▸ **PROBLEM STATEMENT**
Of the lines in the data below, write out exactly those from the one holding "Before and after one commit to Oscardoras/Stage-CERN, LaTeX" through the one holding "Also changed, not shown: fast-math/out/fast-math.pdf.", both included.

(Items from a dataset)
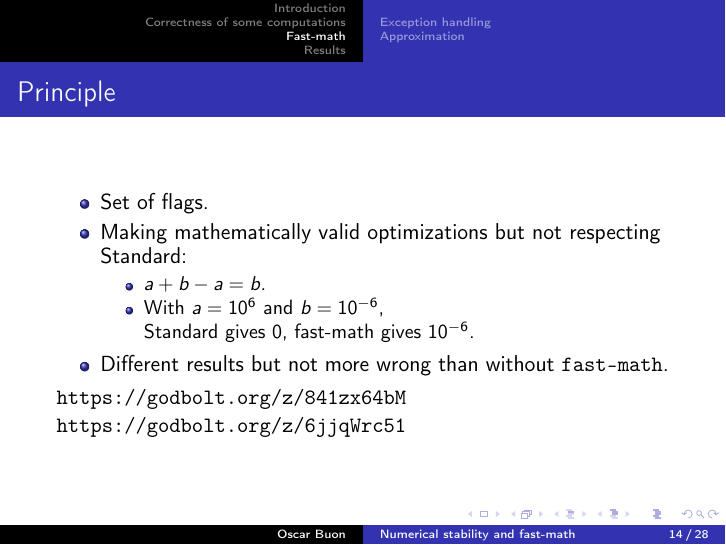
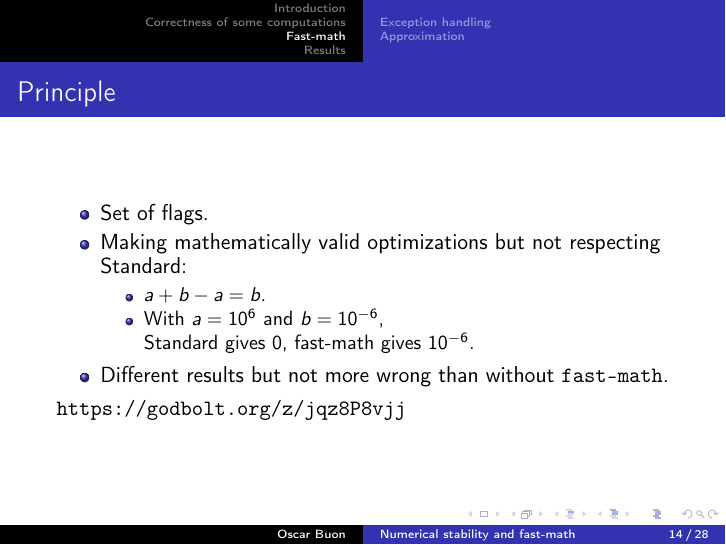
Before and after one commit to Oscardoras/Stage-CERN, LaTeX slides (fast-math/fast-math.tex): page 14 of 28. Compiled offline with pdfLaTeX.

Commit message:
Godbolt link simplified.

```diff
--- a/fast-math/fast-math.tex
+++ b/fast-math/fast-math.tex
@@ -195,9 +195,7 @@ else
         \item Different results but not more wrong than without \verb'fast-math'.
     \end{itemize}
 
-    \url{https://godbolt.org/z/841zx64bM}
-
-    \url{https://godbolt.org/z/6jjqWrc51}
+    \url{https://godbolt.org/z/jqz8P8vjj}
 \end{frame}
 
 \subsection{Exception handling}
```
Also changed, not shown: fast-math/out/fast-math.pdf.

--

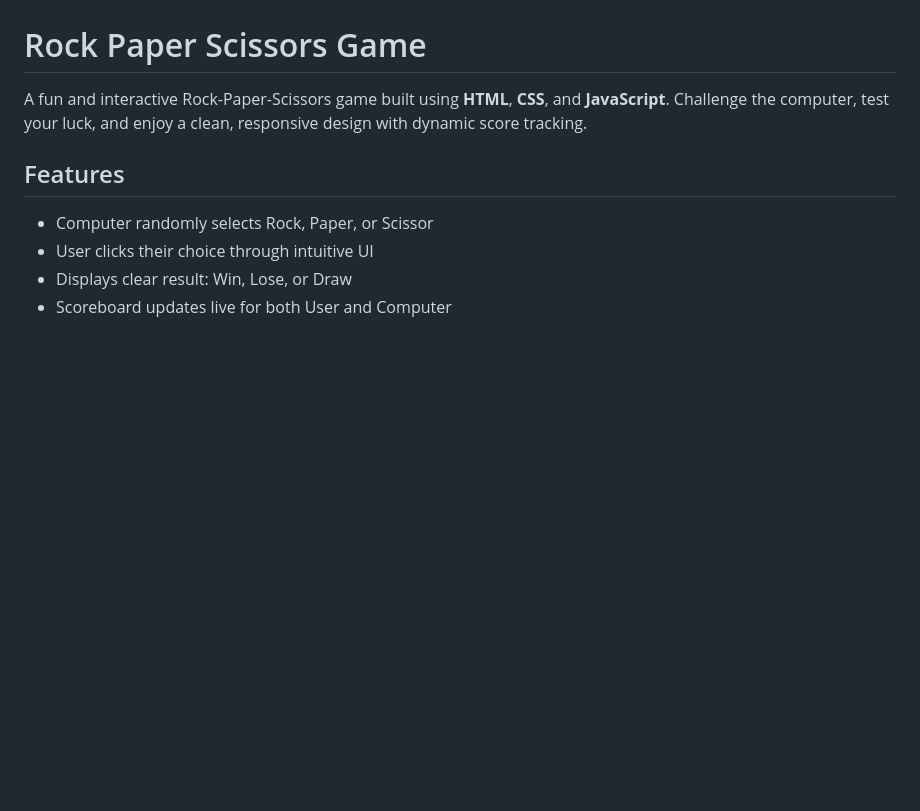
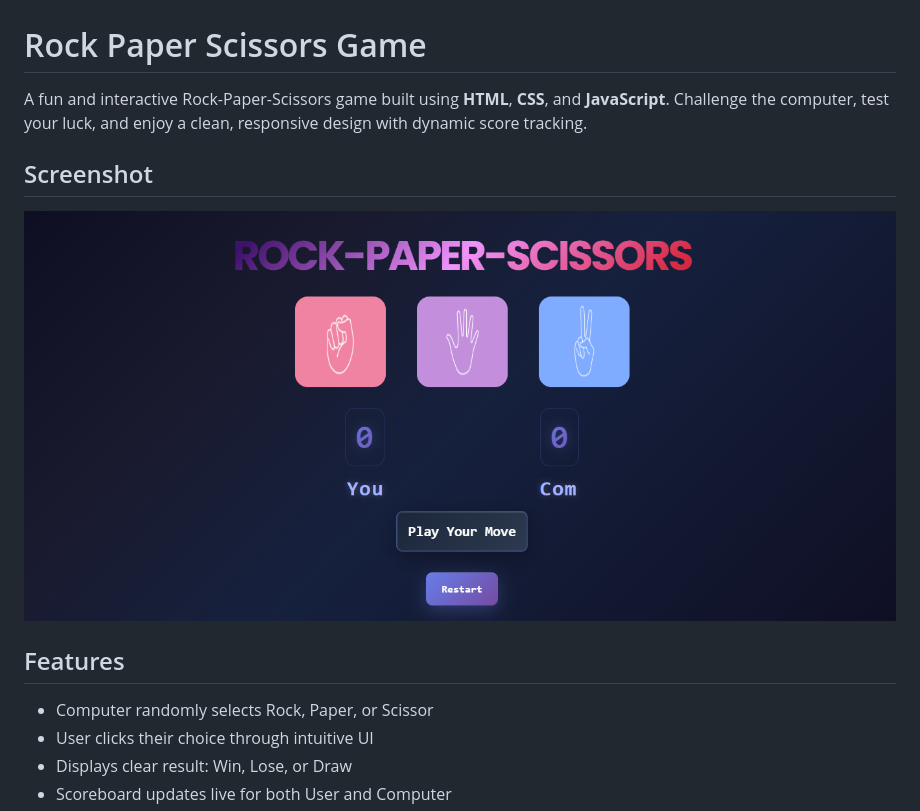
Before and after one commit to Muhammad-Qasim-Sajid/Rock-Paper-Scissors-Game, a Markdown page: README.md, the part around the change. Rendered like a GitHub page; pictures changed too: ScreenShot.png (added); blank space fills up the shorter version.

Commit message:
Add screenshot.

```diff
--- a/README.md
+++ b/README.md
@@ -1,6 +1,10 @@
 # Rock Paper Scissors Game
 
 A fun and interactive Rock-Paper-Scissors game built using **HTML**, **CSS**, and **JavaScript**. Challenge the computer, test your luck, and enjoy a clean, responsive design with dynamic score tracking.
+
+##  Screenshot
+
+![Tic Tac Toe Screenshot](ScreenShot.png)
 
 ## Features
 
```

* * *

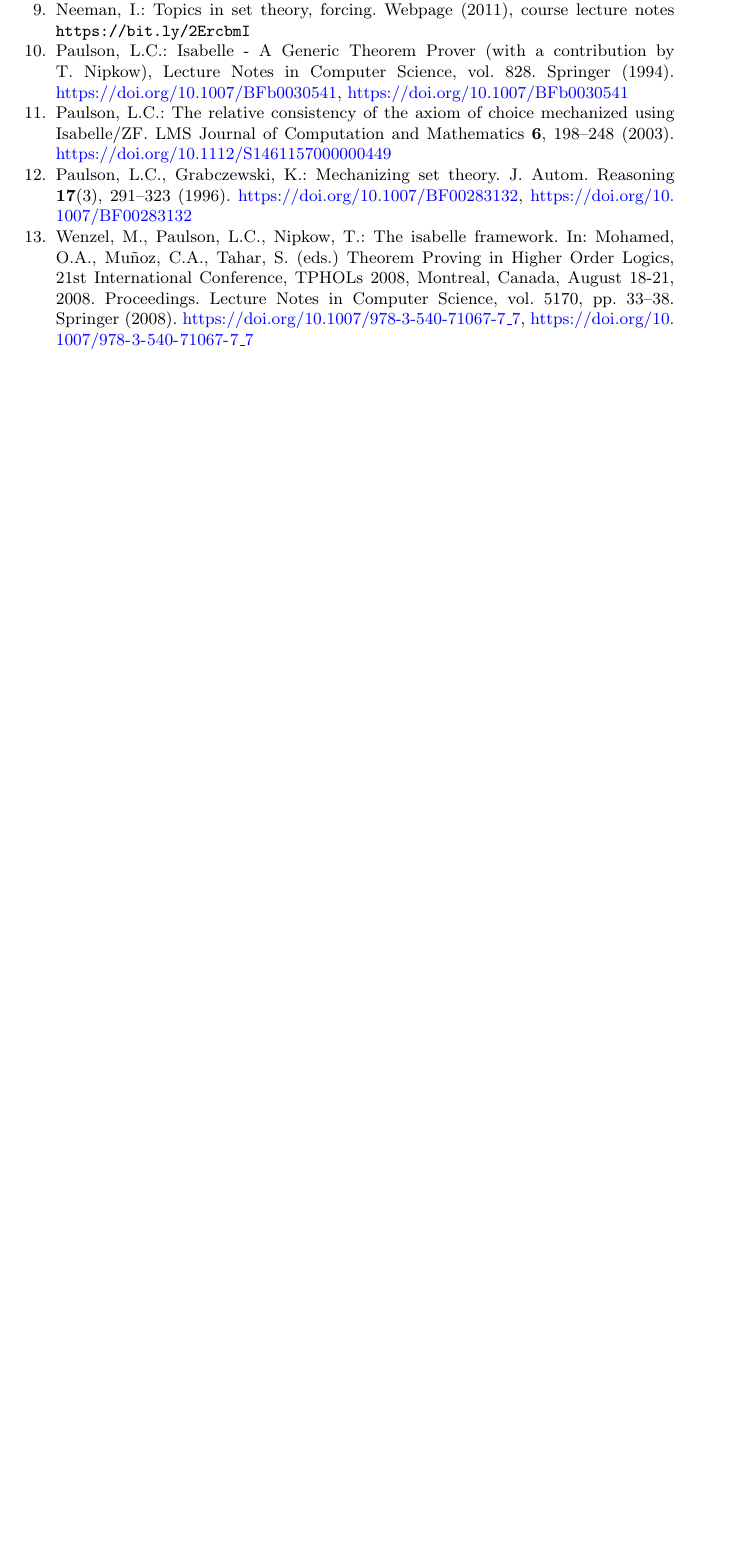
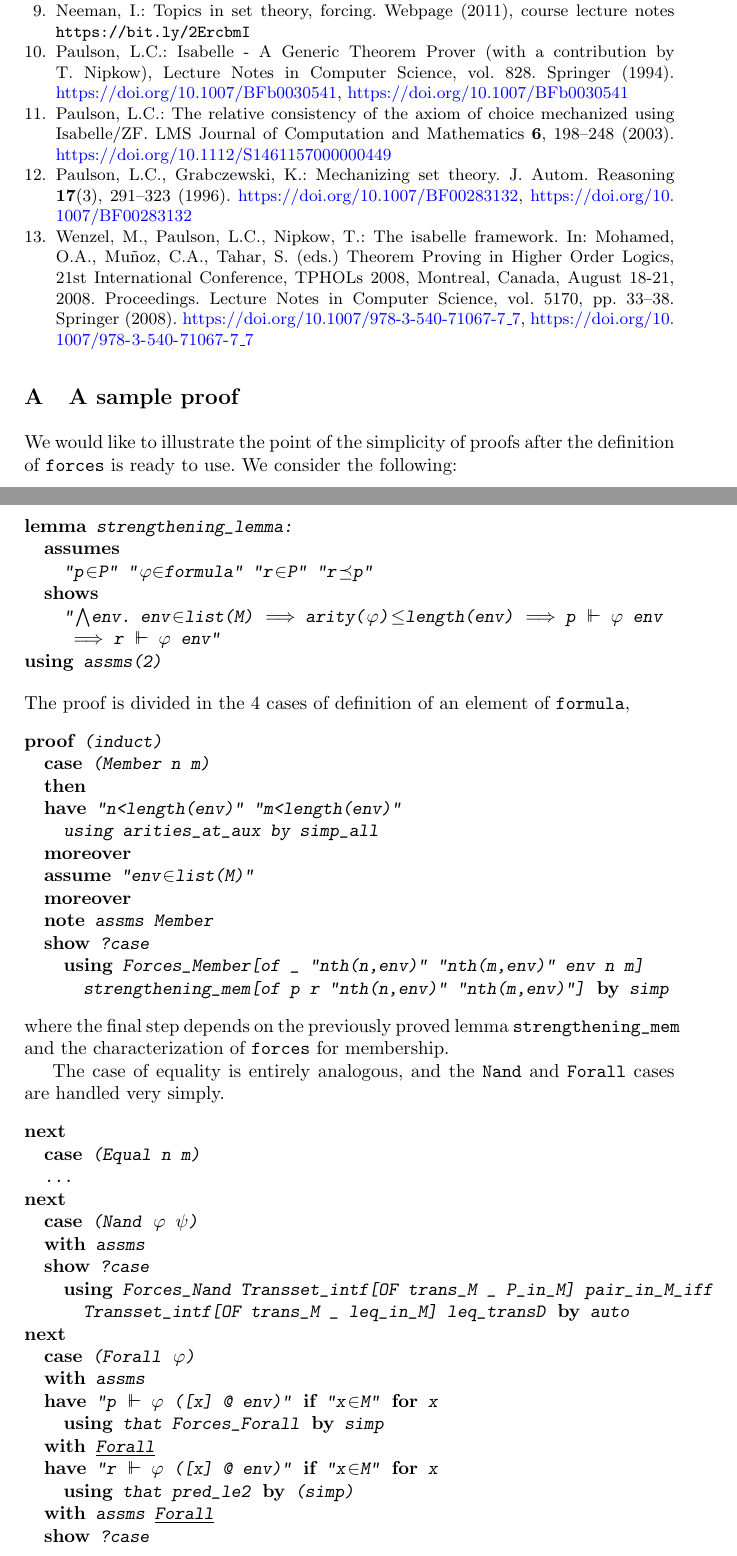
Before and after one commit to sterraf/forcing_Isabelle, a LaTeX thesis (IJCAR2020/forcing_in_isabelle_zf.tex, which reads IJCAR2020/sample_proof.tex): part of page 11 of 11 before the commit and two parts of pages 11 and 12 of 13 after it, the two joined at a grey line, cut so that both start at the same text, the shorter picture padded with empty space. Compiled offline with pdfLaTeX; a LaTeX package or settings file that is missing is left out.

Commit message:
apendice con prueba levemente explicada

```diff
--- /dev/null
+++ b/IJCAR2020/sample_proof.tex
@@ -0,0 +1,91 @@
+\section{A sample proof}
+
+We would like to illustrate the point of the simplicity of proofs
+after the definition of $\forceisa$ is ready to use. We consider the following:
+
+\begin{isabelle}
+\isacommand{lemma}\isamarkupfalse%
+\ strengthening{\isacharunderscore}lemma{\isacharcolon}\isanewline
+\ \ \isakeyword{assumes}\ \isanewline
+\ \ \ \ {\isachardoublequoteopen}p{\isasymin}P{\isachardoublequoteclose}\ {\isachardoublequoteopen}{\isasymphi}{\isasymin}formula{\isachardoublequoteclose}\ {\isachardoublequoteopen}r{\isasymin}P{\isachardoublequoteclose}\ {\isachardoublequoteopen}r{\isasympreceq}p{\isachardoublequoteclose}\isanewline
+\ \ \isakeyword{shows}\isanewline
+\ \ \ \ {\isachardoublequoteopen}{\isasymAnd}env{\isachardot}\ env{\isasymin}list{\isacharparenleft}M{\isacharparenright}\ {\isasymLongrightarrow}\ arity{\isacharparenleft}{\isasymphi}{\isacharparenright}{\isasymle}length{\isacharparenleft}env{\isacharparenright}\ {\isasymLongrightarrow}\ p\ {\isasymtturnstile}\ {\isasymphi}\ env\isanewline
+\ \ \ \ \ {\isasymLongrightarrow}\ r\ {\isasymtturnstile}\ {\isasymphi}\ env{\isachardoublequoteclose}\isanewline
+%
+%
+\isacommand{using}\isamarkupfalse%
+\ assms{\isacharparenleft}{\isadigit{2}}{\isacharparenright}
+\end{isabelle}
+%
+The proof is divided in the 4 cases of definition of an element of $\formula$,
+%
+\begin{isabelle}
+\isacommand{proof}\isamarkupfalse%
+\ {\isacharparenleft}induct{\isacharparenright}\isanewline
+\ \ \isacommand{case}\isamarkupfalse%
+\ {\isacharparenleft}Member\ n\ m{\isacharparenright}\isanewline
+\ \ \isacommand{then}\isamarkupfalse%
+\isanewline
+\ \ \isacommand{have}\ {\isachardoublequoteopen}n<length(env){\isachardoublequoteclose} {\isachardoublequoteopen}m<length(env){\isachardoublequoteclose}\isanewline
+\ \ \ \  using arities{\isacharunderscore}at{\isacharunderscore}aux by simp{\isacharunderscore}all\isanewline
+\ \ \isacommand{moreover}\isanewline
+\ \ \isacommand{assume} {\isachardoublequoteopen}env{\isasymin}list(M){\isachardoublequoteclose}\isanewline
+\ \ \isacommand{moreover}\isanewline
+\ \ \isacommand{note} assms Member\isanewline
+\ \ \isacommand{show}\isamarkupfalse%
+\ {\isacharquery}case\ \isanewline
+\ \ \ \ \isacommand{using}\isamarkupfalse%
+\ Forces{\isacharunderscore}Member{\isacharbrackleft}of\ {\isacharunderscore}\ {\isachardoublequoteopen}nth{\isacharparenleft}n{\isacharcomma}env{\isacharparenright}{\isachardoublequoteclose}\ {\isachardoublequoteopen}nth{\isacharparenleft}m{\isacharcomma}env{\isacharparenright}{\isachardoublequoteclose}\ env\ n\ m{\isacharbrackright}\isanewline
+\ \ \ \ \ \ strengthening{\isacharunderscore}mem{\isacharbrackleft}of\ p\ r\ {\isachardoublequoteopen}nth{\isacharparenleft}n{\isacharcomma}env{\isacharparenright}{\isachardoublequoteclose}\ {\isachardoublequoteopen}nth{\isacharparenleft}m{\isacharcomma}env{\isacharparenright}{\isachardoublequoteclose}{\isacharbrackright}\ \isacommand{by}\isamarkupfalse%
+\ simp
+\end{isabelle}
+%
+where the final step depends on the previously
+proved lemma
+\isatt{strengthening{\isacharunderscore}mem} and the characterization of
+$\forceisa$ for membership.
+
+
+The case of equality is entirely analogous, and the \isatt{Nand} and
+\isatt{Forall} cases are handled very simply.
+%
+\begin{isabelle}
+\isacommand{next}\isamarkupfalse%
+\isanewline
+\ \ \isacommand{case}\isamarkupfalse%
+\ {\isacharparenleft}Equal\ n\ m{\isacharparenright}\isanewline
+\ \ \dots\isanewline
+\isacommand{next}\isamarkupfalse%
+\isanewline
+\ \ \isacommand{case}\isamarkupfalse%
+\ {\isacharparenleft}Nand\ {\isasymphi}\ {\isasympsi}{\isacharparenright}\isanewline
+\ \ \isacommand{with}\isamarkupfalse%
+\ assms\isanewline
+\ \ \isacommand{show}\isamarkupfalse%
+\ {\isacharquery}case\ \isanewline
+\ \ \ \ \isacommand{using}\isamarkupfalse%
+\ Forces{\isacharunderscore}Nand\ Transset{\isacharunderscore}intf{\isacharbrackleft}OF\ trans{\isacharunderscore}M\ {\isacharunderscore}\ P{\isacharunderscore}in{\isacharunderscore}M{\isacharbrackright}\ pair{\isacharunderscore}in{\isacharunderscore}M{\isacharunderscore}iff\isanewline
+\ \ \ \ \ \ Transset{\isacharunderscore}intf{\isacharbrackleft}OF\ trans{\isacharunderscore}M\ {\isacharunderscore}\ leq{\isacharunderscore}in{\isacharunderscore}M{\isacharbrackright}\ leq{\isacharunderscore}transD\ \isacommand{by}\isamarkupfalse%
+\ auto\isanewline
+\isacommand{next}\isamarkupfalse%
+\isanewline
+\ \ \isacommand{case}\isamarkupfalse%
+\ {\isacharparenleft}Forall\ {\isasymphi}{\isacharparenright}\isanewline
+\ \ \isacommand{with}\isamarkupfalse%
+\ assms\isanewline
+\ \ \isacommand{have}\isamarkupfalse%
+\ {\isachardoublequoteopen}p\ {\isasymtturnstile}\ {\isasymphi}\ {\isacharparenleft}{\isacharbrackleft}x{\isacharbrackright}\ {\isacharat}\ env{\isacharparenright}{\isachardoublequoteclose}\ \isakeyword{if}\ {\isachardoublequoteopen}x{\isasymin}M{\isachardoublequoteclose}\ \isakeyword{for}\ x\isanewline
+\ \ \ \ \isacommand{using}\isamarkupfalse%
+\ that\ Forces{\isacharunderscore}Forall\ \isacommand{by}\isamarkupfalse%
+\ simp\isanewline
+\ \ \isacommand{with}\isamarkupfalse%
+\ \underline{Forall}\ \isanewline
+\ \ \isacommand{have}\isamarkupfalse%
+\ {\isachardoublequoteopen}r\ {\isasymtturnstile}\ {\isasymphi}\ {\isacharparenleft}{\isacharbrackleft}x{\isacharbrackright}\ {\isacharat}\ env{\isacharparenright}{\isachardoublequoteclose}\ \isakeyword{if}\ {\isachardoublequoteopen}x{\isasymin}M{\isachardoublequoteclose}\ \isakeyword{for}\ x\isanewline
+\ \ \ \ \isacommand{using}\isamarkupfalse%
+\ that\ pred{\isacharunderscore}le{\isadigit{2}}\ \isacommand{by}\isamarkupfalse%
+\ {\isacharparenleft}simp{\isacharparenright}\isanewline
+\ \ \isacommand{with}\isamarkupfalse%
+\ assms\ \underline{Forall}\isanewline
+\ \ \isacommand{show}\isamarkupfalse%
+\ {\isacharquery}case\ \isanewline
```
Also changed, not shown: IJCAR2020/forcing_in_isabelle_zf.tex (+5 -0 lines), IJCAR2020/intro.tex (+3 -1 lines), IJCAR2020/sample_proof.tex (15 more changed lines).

▸ **RESPONSE BELOW**
Before and after one commit to Oscardoras/Stage-CERN, LaTeX slides (fast-math/fast-math.tex): page 14 of 28. Compiled offline with pdfLaTeX.

Commit message:
Godbolt link simplified.

```diff
--- a/fast-math/fast-math.tex
+++ b/fast-math/fast-math.tex
@@ -195,9 +195,7 @@ else
         \item Different results but not more wrong than without \verb'fast-math'.
     \end{itemize}
 
-    \url{https://godbolt.org/z/841zx64bM}
-
-    \url{https://godbolt.org/z/6jjqWrc51}
+    \url{https://godbolt.org/z/jqz8P8vjj}
 \end{frame}
 
 \subsection{Exception handling}
```
Also changed, not shown: fast-math/out/fast-math.pdf.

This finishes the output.